* [Task directions]
Would you copy each line of the data below that has "system"?

——

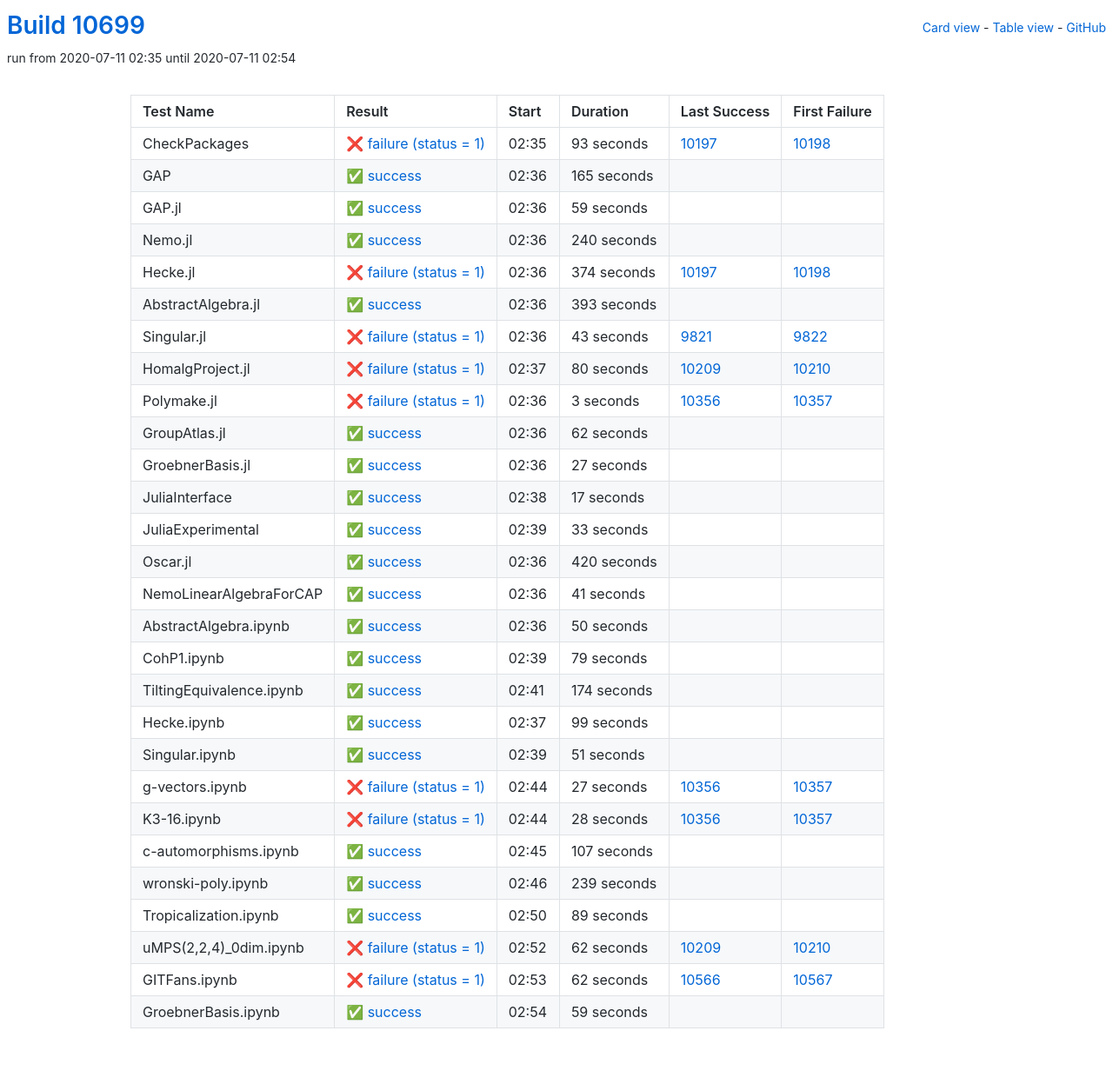
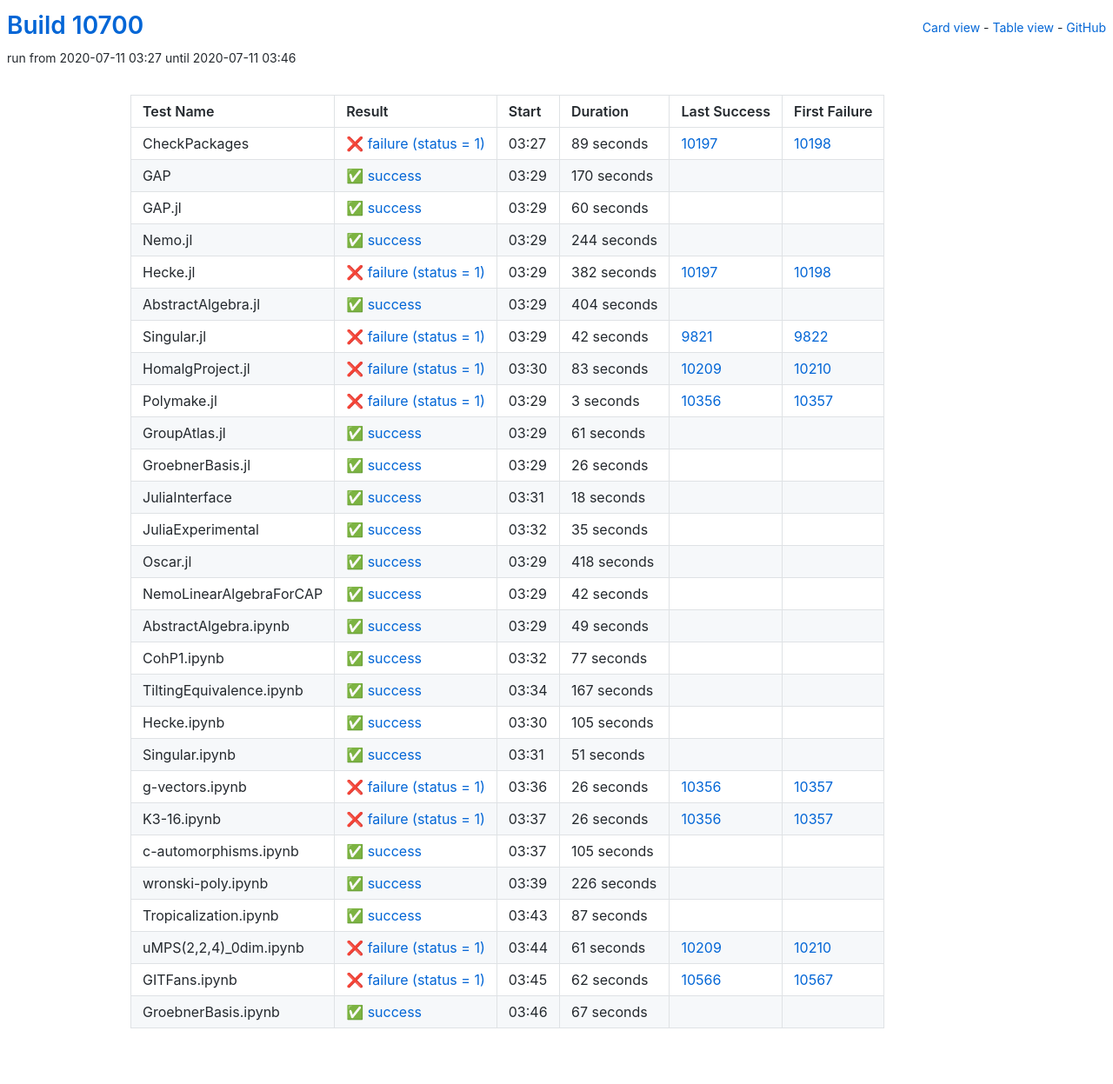
Before and after one commit to oscar-system/oscar-ci-status, a Jekyll site: the page built from table.html, in a window 1280 px wide. Shown: the whole page at 87% size. Built offline with Jekyll 4.4.1, drawn with Linux system fonts in a browser that asks for light colours.

Commit message:
Build #10700

```diff
--- a/_data/ci.yml
+++ b/_data/ci.yml
@@ -1,6 +1,6 @@
 ---
-build: 10699
-build_url: https://oscarci.mathematik.uni-kl.de/job/oscar/10699/
+build: 10700
+build_url: https://oscarci.mathematik.uni-kl.de/job/oscar/10700/
 job: oscar
 organization: oscar-system
 repo: oscar-ci-status
@@ -8,104 +8,104 @@
 tests:
 - name: CheckPackages
   id: checkpackages
-  log: https://oscarci.mathematik.uni-kl.de/job/oscar/10699/artifact/logs/build-10699/CheckPackages.log
-  start: 2020-07-11 02:35
+  log: https://oscarci.mathematik.uni-kl.de/job/oscar/10700/artifact/logs/build-10700/CheckPackages.log
+  start: 2020-07-11 03:27
   success: false
   exitcode: 1
   status: failure
-  duration: 93
+  duration: 89
   last_success: 10197
   last_success_url: https://oscarci.mathematik.uni-kl.de/job/oscar/10197/
   first_failure: 10198
   first_failure_url: https://oscarci.mathematik.uni-kl.de/job/oscar/10198/
 - name: GAP
   id: gap
-  log: https://oscarci.mathematik.uni-kl.de/job/oscar/10699/artifact/logs/build-10699/GAP.log
-  start: 2020-07-11 02:36
+  log: https://oscarci.mathematik.uni-kl.de/job/oscar/10700/artifact/logs/build-10700/GAP.log
+  start: 2020-07-11 03:29
   success: true
   exitcode: 0
   status: success
-  duration: 165
+  duration: 170
   last_success: false
   last_success_url:
   first_failure: false
   first_failure_url:
 - name: GAP.jl
   id: gap-jl
-  log: https://oscarci.mathematik.uni-kl.de/job/oscar/10699/artifact/logs/build-10699/GAP.jl.log
-  start: 2020-07-11 02:36
+  log: https://oscarci.mathematik.uni-kl.de/job/oscar/10700/artifact/logs/build-10700/GAP.jl.log
+  start: 2020-07-11 03:29
   success: true
   exitcode: 0
   status: success
-  duration: 59
+  duration: 60
   last_success: false
   last_success_url:
   first_failure: false
   first_failure_url:
 - name: Nemo.jl
   id: nemo-jl
-  log: https://oscarci.mathematik.uni-kl.de/job/oscar/10699/artifact/logs/build-10699/Nemo.jl.log
-  start: 2020-07-11 02:36
+  log: https://oscarci.mathematik.uni-kl.de/job/oscar/10700/artifact/logs/build-10700/Nemo.jl.log
+  start: 2020-07-11 03:29
   success: true
   exitcode: 0
   status: success
-  duration: 240
+  duration: 244
   last_success: false
   last_success_url:
   first_failure: false
   first_failure_url:
 - name: Hecke.jl
   id: hecke-jl
-  log: https://oscarci.mathematik.uni-kl.de/job/oscar/10699/artifact/logs/build-10699/Hecke.jl.log
-  start: 2020-07-11 02:36
+  log: https://oscarci.mathematik.uni-kl.de/job/oscar/10700/artifact/logs/build-10700/Hecke.jl.log
+  start: 2020-07-11 03:29
   success: false
   exitcode: 1
   status: failure
-  duration: 374
+  duration: 382
   last_success: 10197
   last_success_url: https://oscarci.mathematik.uni-kl.de/job/oscar/10197/
   first_failure: 10198
   first_failure_url: https://oscarci.mathematik.uni-kl.de/job/oscar/10198/
 - name: AbstractAlgebra.jl
   id: abstractalgebra-jl
-  log: https://oscarci.mathematik.uni-kl.de/job/oscar/10699/artifact/logs/build-10699/AbstractAlgebra.jl.log
-  start: 2020-07-11 02:36
+  log: https://oscarci.mathematik.uni-kl.de/job/oscar/10700/artifact/logs/build-10700/AbstractAlgebra.jl.log
+  start: 2020-07-11 03:29
   success: true
   exitcode: 0
   status: success
-  duration: 393
+  duration: 404
   last_success: false
   last_success_url:
   first_failure: false
   first_failure_url:
 - name: Singular.jl
   id: singular-jl
-  log: https://oscarci.mathematik.uni-kl.de/job/oscar/10699/artifact/logs/build-10699/Singular.jl.log
-  start: 2020-07-11 02:36
+  log: https://oscarci.mathematik.uni-kl.de/job/oscar/10700/artifact/logs/build-10700/Singular.jl.log
+  start: 2020-07-11 03:29
   success: false
   exitcode: 1
   status: failure
-  duration: 43
+  duration: 42
   last_success: 9821
   last_success_url: https://oscarci.mathematik.uni-kl.de/job/oscar/9821/
   first_failure: 9822
   first_failure_url: https://oscarci.mathematik.uni-kl.de/job/oscar/9822/
 - name: HomalgProject.jl
   id: homalgproject-jl
-  log: https://oscarci.mathematik.uni-kl.de/job/oscar/10699/artifact/logs/build-10699/HomalgProject.jl.log
-  start: 2020-07-11 02:37
+  log: https://oscarci.mathematik.uni-kl.de/job/oscar/10700/artifact/logs/build-10700/HomalgProject.jl.log
+  start: 2020-07-11 03:30
   success: false
   exitcode: 1
   status: failure
-  duration: 80
+  duration: 83
   last_success: 10209
   last_success_url: https://oscarci.mathematik.uni-kl.de/job/oscar/10209/
   first_failure: 10210
   first_failure_url: https://oscarci.mathematik.uni-kl.de/job/oscar/10210/
 - name: Polymake.jl
   id: polymake-jl
-  log: https://oscarci.mathematik.uni-kl.de/job/oscar/10699/artifact/logs/build-10699/Polymake.jl.log
-  start: 2020-07-11 02:36
+  log: https://oscarci.mathematik.uni-kl.de/job/oscar/10700/artifact/logs/build-10700/Polymake.jl.log
+  start: 2020-07-11 03:29
   success: false
   exitcode: 1
   status: failure
@@ -116,128 +116,128 @@
   first_failure_url: https://oscarci.mathematik.uni-kl.de/job/oscar/10357/
 - name: GroupAtlas.jl
   id: groupatlas-jl
-  log: https://oscarci.mathematik.uni-kl.de/job/oscar/10699/artifact/logs/build-10699/GroupAtlas.jl.log
-  start: 2020-07-11 02:36
+  log: https://oscarci.mathematik.uni-kl.de/job/oscar/10700/artifact/logs/build-10700/GroupAtlas.jl.log
+  start: 2020-07-11 03:29
   success: true
   exitcode: 0
   status: success
-  duration: 62
+  duration: 61
   last_success: false
   last_success_url:
   first_failure: false
   first_failure_url:
 - name: GroebnerBasis.jl
   id: groebnerbasis-jl
-  log: https://oscarci.mathematik.uni-kl.de/job/oscar/10699/artifact/logs/build-10699/GroebnerBasis.jl.log
-  start: 2020-07-11 02:36
+  log: https://oscarci.mathematik.uni-kl.de/job/oscar/10700/artifact/logs/build-10700/GroebnerBasis.jl.log
+  start: 2020-07-11 03:29
   success: true
   exitcode: 0
   status: success
-  duration: 27
+  duration: 26
   last_success: false
   last_success_url:
   first_failure: false
   first_failure_url:
 - name: JuliaInterface
   id: juliainterface
-  log: https://oscarci.mathematik.uni-kl.de/job/oscar/10699/artifact/logs/build-10699/JuliaInterface.log
-  start: 2020-07-11 02:38
+  log: https://oscarci.mathematik.uni-kl.de/job/oscar/10700/artifact/logs/build-10700/JuliaInterface.log
+  start: 2020-07-11 03:31
   success: true
   exitcode: 0
   status: success
-  duration: 17
+  duration: 18
   last_success: false
   last_success_url:
   first_failure: false
   first_failure_url:
 - name: JuliaExperimental
   id: juliaexperimental
-  log: https://oscarci.mathematik.uni-kl.de/job/oscar/10699/artifact/logs/build-10699/JuliaExperimental.log
-  start: 2020-07-11 02:39
+  log: https://oscarci.mathematik.uni-kl.de/job/oscar/10700/artifact/logs/build-10700/JuliaExperimental.log
+  start: 2020-07-11 03:32
   success: true
   exitcode: 0
   status: success
-  duration: 33
+  duration: 35
   last_success: false
   last_success_url:
   first_failure: false
   first_failure_url:
 - name: Oscar.jl
   id: oscar-jl
-  log: https://oscarci.mathematik.uni-kl.de/job/oscar/10699/artifact/logs/build-10699/Oscar.jl.log
-  start: 2020-07-11 02:36
+  log: https://oscarci.mathematik.uni-kl.de/job/oscar/10700/artifact/logs/build-10700/Oscar.jl.log
+  start: 2020-07-11 03:29
   success: true
   exitcode: 0
   status: success
-  duration: 420
+  duration: 418
   last_success: false
   last_success_url:
   first_failure: false
   first_failure_url:
 - name: NemoLinearAlgebraForCAP
   id: nemolinearalgebraforcap
-  log: https://oscarci.mathematik.uni-kl.de/job/oscar/10699/artifact/logs/build-10699/NemoLinearAlgebraForCAP.log
-  start: 2020-07-11 02:36
+  log: https://oscarci.mathematik.uni-kl.de/job/oscar/10700/artifact/logs/build-10700/NemoLinearAlgebraForCAP.log
+  start: 2020-07-11 03:29
   success: true
   exitcode: 0
   status: success
-  duration: 41
+  duration: 42
   last_success: false
   last_success_url:
   first_failure: false
   first_failure_url:
 - name: AbstractAlgebra.ipynb
   id: abstractalgebra-ipynb
-  log: https://oscarci.mathematik.uni-kl.de/job/oscar/10699/artifact/logs/build-10699/AbstractAlgebra.ipynb.log
-  start: 2020-07-11 02:36
+  log: https://oscarci.mathematik.uni-kl.de/job/oscar/10700/artifact/logs/build-10700/AbstractAlgebra.ipynb.log
+  start: 2020-07-11 03:29
   success: true
   exitcode: 0
   status: success
-  duration: 50
+  duration: 49
   last_success: false
   last_success_url:
   first_failure: false
   first_failure_url:
 - name: CohP1.ipynb
   id: cohp1-ipynb
-  log: https://oscarci.mathematik.uni-kl.de/job/oscar/10699/artifact/logs/build-10699/CohP1.ipynb.log
-  start: 2020-07-11 02:39
+  log: https://oscarci.mathematik.uni-kl.de/job/oscar/10700/artifact/logs/build-10700/CohP1.ipynb.log
+  start: 2020-07-11 03:32
   success: true
   exitcode: 0
   status: success
-  duration: 79
+  duration: 77
   last_success: false
   last_success_url:
   first_failure: false
   first_failure_url:
 - name: TiltingEquivalence.ipynb
   id: tiltingequivalence-ipynb
-  log: https://oscarci.mathematik.uni-kl.de/job/oscar/10699/artifact/logs/build-10699/TiltingEquivalence.ipynb.log
-  start: 2020-07-11 02:41
+  log: https://oscarci.mathematik.uni-kl.de/job/oscar/10700/artifact/logs/build-10700/TiltingEquivalence.ipynb.log
+  start: 2020-07-11 03:34
   success: true
   exitcode: 0
   status: success
-  duration: 174
+  duration: 167
   last_success: false
   last_success_url:
   first_failure: false
   first_failure_url:
 - name: Hecke.ipynb
   id: hecke-ipynb
-  log: https://oscarci.mathematik.uni-kl.de/job/oscar/10699/artifact/logs/build-10699/Hecke.ipynb.log
-  start: 2020-07-11 02:37
+  log: https://oscarci.mathematik.uni-kl.de/job/oscar/10700/artifact/logs/build-10700/Hecke.ipynb.log
+  start: 2020-07-11 03:30
   success: true
   exitcode: 0
   status: success
-  duration: 99
+  duration: 105
   last_success: false
   last_success_url:
   first_failure: false
   first_failure_url:
 - name: Singular.ipynb
   id: singular-ipynb
-  log: https://oscarci.mathematik.uni-kl.de/job/oscar/10699/artifact/logs/build-10699/Singular.ipynb.log
-  start: 2020-07-11 02:39
+  log: https://oscarci.mathematik.uni-kl.de/job/oscar/10700/artifact/logs/build-10700/Singular.ipynb.log
+  start: 2020-07-11 03:31
   success: true
   exitcode: 0
   status: success
@@ -248,80 +248,80 @@
   first_failure_url:
 - name: g-vectors.ipynb
   id: g-vectors-ipynb
-  log: https://oscarci.mathematik.uni-kl.de/job/oscar/10699/artifact/logs/build-10699/g-vectors.ipynb.log
-  start: 2020-07-11 02:44
+  log: https://oscarci.mathematik.uni-kl.de/job/oscar/10700/artifact/logs/build-10700/g-vectors.ipynb.log
+  start: 2020-07-11 03:36
   success: false
   exitcode: 1
   status: failure
-  duration: 27
+  duration: 26
   last_success: 10356
   last_success_url: https://oscarci.mathematik.uni-kl.de/job/oscar/10356/
   first_failure: 10357
   first_failure_url: https://oscarci.mathematik.uni-kl.de/job/oscar/10357/
 - name: K3-16.ipynb
   id: k3-16-ipynb
-  log: https://oscarci.mathematik.uni-kl.de/job/oscar/10699/artifact/logs/build-10699/K3-16.ipynb.log
-  start: 2020-07-11 02:44
+  log: https://oscarci.mathematik.uni-kl.de/job/oscar/10700/artifact/logs/build-10700/K3-16.ipynb.log
+  start: 2020-07-11 03:37
   success: false
   exitcode: 1
   status: failure
-  duration: 28
+  duration: 26
   last_success: 10356
   last_success_url: https://oscarci.mathematik.uni-kl.de/job/oscar/10356/
   first_failure: 10357
   first_failure_url: https://oscarci.mathematik.uni-kl.de/job/oscar/10357/
 - name: c-automorphisms.ipynb
   id: c-automorphisms-ipynb
-  log: https://oscarci.mathematik.uni-kl.de/job/oscar/10699/artifact/logs/build-10699/c-automorphisms.ipynb.log
-  start: 2020-07-11 02:45
+  log: https://oscarci.mathematik.uni-kl.de/job/oscar/10700/artifact/logs/build-10700/c-automorphisms.ipynb.log
+  start: 2020-07-11 03:37
   success: true
   exitcode: 0
   status: success
-  duration: 107
+  duration: 105
   last_success: false
   last_success_url:
   first_failure: false
   first_failure_url:
 - name: wronski-poly.ipynb
   id: wronski-poly-ipynb
-  log: https://oscarci.mathematik.uni-kl.de/job/oscar/10699/artifact/logs/build-10699/wronski-poly.ipynb.log
-  start: 2020-07-11 02:46
+  log: https://oscarci.mathematik.uni-kl.de/job/oscar/10700/artifact/logs/build-10700/wronski-poly.ipynb.log
+  start: 2020-07-11 03:39
   success: true
   exitcode: 0
   status: success
-  duration: 239
+  duration: 226
   last_success: false
   last_success_url:
   first_failure: false
   first_failure_url:
 - name: Tropicalization.ipynb
   id: tropicalization-ipynb
-  log: https://oscarci.mathematik.uni-kl.de/job/oscar/10699/artifact/logs/build-10699/Tropicalization.ipynb.log
-  start: 2020-07-11 02:50
+  log: https://oscarci.mathematik.uni-kl.de/job/oscar/10700/artifact/logs/build-10700/Tropicalization.ipynb.log
+  start: 2020-07-11 03:43
   success: true
   exitcode: 0
   status: success
-  duration: 89
+  duration: 87
   last_success: false
   last_success_url:
   first_failure: false
   first_failure_url:
 - name: uMPS(2,2,4)_0dim.ipynb
   id: umps-2-2-4-0dim-ipynb
-  log: https://oscarci.mathematik.uni-kl.de/job/oscar/10699/artifact/logs/build-10699/uMPS-2-2-4-_0dim.ipynb.log
-  start: 2020-07-11 02:52
+  log: https://oscarci.mathematik.uni-kl.de/job/oscar/10700/artifact/logs/build-10700/uMPS-2-2-4-_0dim.ipynb.log
+  start: 2020-07-11 03:44
   success: false
   exitcode: 1
   status: failure
-  duration: 62
+  duration: 61
   last_success: 10209
   last_success_url: https://oscarci.mathematik.uni-kl.de/job/oscar/10209/
   first_failure: 10210
   first_failure_url: https://oscarci.mathematik.uni-kl.de/job/oscar/10210/
 - name: GITFans.ipynb
   id: gitfans-ipynb
-  log: https://oscarci.mathematik.uni-kl.de/job/oscar/10699/artifact/logs/build-10699/GITFans.ipynb.log
-  start: 2020-07-11 02:53
+  log: https://oscarci.mathematik.uni-kl.de/job/oscar/10700/artifact/logs/build-10700/GITFans.ipynb.log
+  start: 2020-07-11 03:45
   success: false
   exitcode: 1
   status: failure
@@ -332,12 +332,12 @@
   first_failure_url: https://oscarci.mathematik.uni-kl.de/job/oscar/10567/
 - name: GroebnerBasis.ipynb
   id: groebnerbasis-ipynb
-  log: https://oscarci.mathematik.uni-kl.de/job/oscar/10699/artifact/logs/build-10699/GroebnerBasis.ipynb.log
-  start: 2020-07-11 02:54
+  log: https://oscarci.mathematik.uni-kl.de/job/oscar/10700/artifact/logs/build-10700/GroebnerBasis.ipynb.log
+  start: 2020-07-11 03:46
   success: true
   exitcode: 0
   status: success
-  duration: 59
+  duration: 67
   last_success: false
   last_success_url:
   first_failure: false
```
Also changed, not shown: README.md.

——

* [Result for this task]
Before and after one commit to oscar-system/oscar-ci-status, a Jekyll site: the page built from table.html, in a window 1280 px wide. Shown: the whole page at 87% size. Built offline with Jekyll 4.4.1, drawn with Linux system fonts in a browser that asks for light colours.
 organization: oscar-system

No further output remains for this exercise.